* What you need to do
What follows are records. Restate all of them word for word.

* Data supplied
********

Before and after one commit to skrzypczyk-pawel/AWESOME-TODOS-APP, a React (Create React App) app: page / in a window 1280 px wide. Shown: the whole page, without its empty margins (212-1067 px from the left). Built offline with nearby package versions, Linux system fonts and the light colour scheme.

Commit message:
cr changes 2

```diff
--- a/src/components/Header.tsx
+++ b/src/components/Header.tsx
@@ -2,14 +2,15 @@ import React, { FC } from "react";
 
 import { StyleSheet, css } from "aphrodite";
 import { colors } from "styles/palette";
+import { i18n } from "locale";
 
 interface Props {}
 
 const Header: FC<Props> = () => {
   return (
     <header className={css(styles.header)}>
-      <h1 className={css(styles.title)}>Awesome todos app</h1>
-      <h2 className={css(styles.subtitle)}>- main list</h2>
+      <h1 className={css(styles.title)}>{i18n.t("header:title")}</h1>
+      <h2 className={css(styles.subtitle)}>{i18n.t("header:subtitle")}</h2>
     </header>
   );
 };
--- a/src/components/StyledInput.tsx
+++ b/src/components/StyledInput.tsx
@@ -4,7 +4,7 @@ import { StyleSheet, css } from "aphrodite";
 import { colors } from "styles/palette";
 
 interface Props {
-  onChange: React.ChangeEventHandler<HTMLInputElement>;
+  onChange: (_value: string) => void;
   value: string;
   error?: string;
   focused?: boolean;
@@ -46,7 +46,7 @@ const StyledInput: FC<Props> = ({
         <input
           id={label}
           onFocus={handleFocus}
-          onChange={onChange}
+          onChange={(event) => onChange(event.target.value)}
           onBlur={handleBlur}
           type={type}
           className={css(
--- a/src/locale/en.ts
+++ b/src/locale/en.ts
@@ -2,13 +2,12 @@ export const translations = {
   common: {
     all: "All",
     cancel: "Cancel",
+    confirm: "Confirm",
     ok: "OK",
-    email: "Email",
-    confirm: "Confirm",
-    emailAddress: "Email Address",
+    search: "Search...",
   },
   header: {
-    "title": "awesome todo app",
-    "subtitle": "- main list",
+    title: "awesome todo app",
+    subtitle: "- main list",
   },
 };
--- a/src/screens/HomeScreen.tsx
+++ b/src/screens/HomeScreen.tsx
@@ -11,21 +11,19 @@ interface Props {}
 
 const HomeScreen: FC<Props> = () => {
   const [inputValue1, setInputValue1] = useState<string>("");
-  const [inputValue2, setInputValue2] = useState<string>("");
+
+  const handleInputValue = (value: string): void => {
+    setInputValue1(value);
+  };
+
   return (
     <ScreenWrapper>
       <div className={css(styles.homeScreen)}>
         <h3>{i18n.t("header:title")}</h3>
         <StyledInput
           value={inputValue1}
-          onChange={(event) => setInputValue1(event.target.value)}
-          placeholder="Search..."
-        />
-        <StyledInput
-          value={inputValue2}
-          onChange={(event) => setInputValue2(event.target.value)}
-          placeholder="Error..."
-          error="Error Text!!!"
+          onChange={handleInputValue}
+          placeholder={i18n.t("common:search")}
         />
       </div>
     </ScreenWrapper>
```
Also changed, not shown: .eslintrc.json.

********

* Reply
Before and after one commit to skrzypczyk-pawel/AWESOME-TODOS-APP, a React (Create React App) app: page / in a window 1280 px wide. Shown: the whole page, without its empty margins (212-1067 px from the left). Built offline with nearby package versions, Linux system fonts and the light colour scheme.

Commit message:
cr changes 2

```diff
--- a/src/components/Header.tsx
+++ b/src/components/Header.tsx
@@ -2,14 +2,15 @@ import React, { FC } from "react";
 
 import { StyleSheet, css } from "aphrodite";
 import { colors } from "styles/palette";
+import { i18n } from "locale";
 
 interface Props {}
 
 const Header: FC<Props> = () => {
   return (
     <header className={css(styles.header)}>
-      <h1 className={css(styles.title)}>Awesome todos app</h1>
-      <h2 className={css(styles.subtitle)}>- main list</h2>
+      <h1 className={css(styles.title)}>{i18n.t("header:title")}</h1>
+      <h2 className={css(styles.subtitle)}>{i18n.t("header:subtitle")}</h2>
     </header>
   );
 };
--- a/src/components/StyledInput.tsx
+++ b/src/components/StyledInput.tsx
@@ -4,7 +4,7 @@ import { StyleSheet, css } from "aphrodite";
 import { colors } from "styles/palette";
 
 interface Props {
-  onChange: React.ChangeEventHandler<HTMLInputElement>;
+  onChange: (_value: string) => void;
   value: string;
   error?: string;
   focused?: boolean;
@@ -46,7 +46,7 @@ const StyledInput: FC<Props> = ({
         <input
           id={label}
           onFocus={handleFocus}
-          onChange={onChange}
+          onChange={(event) => onChange(event.target.value)}
           onBlur={handleBlur}
           type={type}
           className={css(
--- a/src/locale/en.ts
+++ b/src/locale/en.ts
@@ -2,13 +2,12 @@ export const translations = {
   common: {
     all: "All",
     cancel: "Cancel",
+    confirm: "Confirm",
     ok: "OK",
-    email: "Email",
-    confirm: "Confirm",
-    emailAddress: "Email Address",
+    search: "Search...",
   },
   header: {
-    "title": "awesome todo app",
-    "subtitle": "- main list",
+    title: "awesome todo app",
+    subtitle: "- main list",
   },
 };
--- a/src/screens/HomeScreen.tsx
+++ b/src/screens/HomeScreen.tsx
@@ -11,21 +11,19 @@ interface Props {}
 
 const HomeScreen: FC<Props> = () => {
   const [inputValue1, setInputValue1] = useState<string>("");
-  const [inputValue2, setInputValue2] = useState<string>("");
+
+  const handleInputValue = (value: string): void => {
+    setInputValue1(value);
+  };
+
   return (
     <ScreenWrapper>
       <div className={css(styles.homeScreen)}>
         <h3>{i18n.t("header:title")}</h3>
         <StyledInput
           value={inputValue1}
-          onChange={(event) => setInputValue1(event.target.value)}
-          placeholder="Search..."
-        />
-        <StyledInput
-          value={inputValue2}
-          onChange={(event) => setInputValue2(event.target.value)}
-          placeholder="Error..."
-          error="Error Text!!!"
+          onChange={handleInputValue}
+          placeholder={i18n.t("common:search")}
         />
       </div>
     </ScreenWrapper>
```
Also changed, not shown: .eslintrc.json.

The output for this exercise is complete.